*Task requirements*. Across the listing, the lines that include "Setup" must be tallied and reported as a bare number.

*Exercise input*.

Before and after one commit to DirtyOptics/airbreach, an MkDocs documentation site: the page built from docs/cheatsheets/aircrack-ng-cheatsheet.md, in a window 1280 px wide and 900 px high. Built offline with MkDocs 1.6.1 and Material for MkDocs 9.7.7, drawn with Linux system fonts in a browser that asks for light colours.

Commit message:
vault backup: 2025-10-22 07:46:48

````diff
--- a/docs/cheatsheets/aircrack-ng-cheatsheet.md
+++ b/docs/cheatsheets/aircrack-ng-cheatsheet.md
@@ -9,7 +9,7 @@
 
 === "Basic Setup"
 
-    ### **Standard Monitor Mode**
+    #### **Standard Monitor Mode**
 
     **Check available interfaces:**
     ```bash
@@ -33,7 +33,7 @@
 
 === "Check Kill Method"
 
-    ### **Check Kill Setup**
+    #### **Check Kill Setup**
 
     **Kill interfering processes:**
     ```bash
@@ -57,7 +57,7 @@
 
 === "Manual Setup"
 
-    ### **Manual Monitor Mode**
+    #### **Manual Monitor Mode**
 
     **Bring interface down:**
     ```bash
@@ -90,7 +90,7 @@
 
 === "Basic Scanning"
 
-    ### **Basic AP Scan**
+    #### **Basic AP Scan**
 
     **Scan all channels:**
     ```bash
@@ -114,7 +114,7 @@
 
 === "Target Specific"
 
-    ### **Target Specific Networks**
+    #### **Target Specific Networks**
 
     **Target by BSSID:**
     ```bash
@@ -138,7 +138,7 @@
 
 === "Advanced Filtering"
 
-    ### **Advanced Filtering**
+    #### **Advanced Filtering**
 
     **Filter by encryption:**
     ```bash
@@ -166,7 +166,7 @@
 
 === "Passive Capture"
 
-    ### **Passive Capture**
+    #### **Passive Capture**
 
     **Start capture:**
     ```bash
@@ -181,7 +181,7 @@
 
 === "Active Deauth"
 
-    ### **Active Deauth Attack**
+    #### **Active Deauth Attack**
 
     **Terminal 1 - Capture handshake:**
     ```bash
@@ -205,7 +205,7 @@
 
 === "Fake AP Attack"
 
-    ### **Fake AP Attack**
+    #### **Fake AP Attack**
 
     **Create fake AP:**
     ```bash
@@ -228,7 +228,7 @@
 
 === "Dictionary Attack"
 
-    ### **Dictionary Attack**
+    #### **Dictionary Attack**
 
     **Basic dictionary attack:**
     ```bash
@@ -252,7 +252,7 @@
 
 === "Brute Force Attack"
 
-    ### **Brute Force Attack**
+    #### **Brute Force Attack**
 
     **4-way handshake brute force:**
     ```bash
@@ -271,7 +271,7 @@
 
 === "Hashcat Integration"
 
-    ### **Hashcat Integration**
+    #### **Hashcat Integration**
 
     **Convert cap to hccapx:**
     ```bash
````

*Reply to the exercise*. 4